- **Assignment**
Nothing in the data should change when you return it, but leave the pictures out.

- **Listed entries**

********

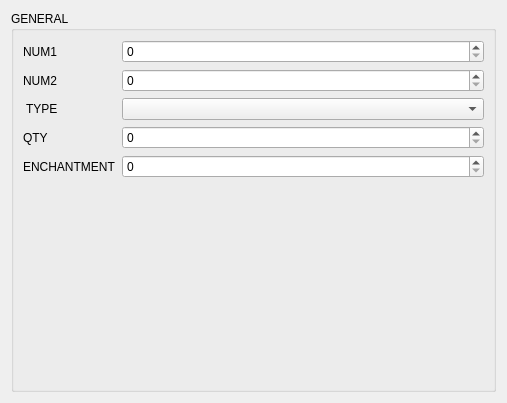
Old version of the form src/ui/equipmenttabform.ui in the repository Orionsilver/Yo-kai_Editor_B2.
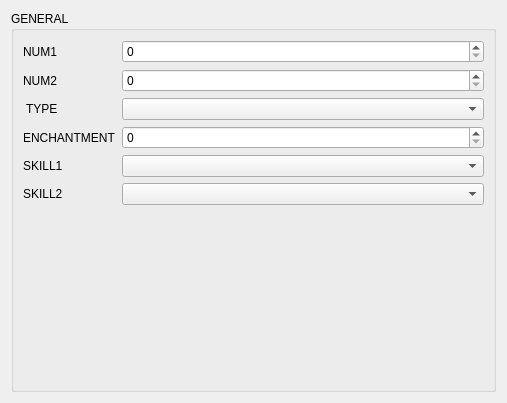
New version of the form.

Commit message: implement equipment skill edit

Patch:
```diff
--- a/src/ui/equipmenttabform.ui
+++ b/src/ui/equipmenttabform.ui
@@ -68,28 +68,38 @@
          </widget>
         </item>
         <item row="4" column="0">
-         <widget class="QLabel" name="countLabel">
-          <property name="text">
-           <string>QTY</string>
-          </property>
-         </widget>
-        </item>
-        <item row="4" column="1">
-         <widget class="QSpinBox" name="countSB">
-          <property name="minimum">
-           <number>0</number>
-          </property>
-         </widget>
-        </item>
-        <item row="5" column="0">
          <widget class="QLabel" name="count2Label">
           <property name="text">
            <string>ENCHANTMENT</string>
           </property>
          </widget>
         </item>
+        <item row="4" column="1">
+         <widget class="QSpinBox" name="count2SB">
+          <property name="maximum">
+           <number>255</number>
+          </property>
+         </widget>
+        </item>
+        <item row="5" column="0">
+         <widget class="QLabel" name="skill1Label">
+          <property name="text">
+           <string>SKILL1</string>
+          </property>
+         </widget>
+        </item>
         <item row="5" column="1">
-         <widget class="QSpinBox" name="count2SB"/>
+         <widget class="QComboBox" name="skill1CB"/>
+        </item>
+        <item row="6" column="0">
+         <widget class="QLabel" name="skill2Label">
+          <property name="text">
+           <string>SKILL2</string>
+          </property>
+         </widget>
+        </item>
+        <item row="6" column="1">
+         <widget class="QComboBox" name="skill2CB"/>
         </item>
        </layout>
       </item>
```
The commit also changes 10 other files.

********

- **Exercise solution**
Old version of the form src/ui/equipmenttabform.ui in the repository Orionsilver/Yo-kai_Editor_B2.
New version of the form.

Commit message: implement equipment skill edit

Patch:
```diff
--- a/src/ui/equipmenttabform.ui
+++ b/src/ui/equipmenttabform.ui
@@ -68,28 +68,38 @@
          </widget>
         </item>
         <item row="4" column="0">
-         <widget class="QLabel" name="countLabel">
-          <property name="text">
-           <string>QTY</string>
-          </property>
-         </widget>
-        </item>
-        <item row="4" column="1">
-         <widget class="QSpinBox" name="countSB">
-          <property name="minimum">
-           <number>0</number>
-          </property>
-         </widget>
-        </item>
-        <item row="5" column="0">
          <widget class="QLabel" name="count2Label">
           <property name="text">
            <string>ENCHANTMENT</string>
           </property>
          </widget>
         </item>
+        <item row="4" column="1">
+         <widget class="QSpinBox" name="count2SB">
+          <property name="maximum">
+           <number>255</number>
+          </property>
+         </widget>
+        </item>
+        <item row="5" column="0">
+         <widget class="QLabel" name="skill1Label">
+          <property name="text">
+           <string>SKILL1</string>
+          </property>
+         </widget>
+        </item>
         <item row="5" column="1">
-         <widget class="QSpinBox" name="count2SB"/>
+         <widget class="QComboBox" name="skill1CB"/>
+        </item>
+        <item row="6" column="0">
+         <widget class="QLabel" name="skill2Label">
+          <property name="text">
+           <string>SKILL2</string>
+          </property>
+         </widget>
+        </item>
+        <item row="6" column="1">
+         <widget class="QComboBox" name="skill2CB"/>
         </item>
        </layout>
       </item>
```
The commit also changes 10 other files.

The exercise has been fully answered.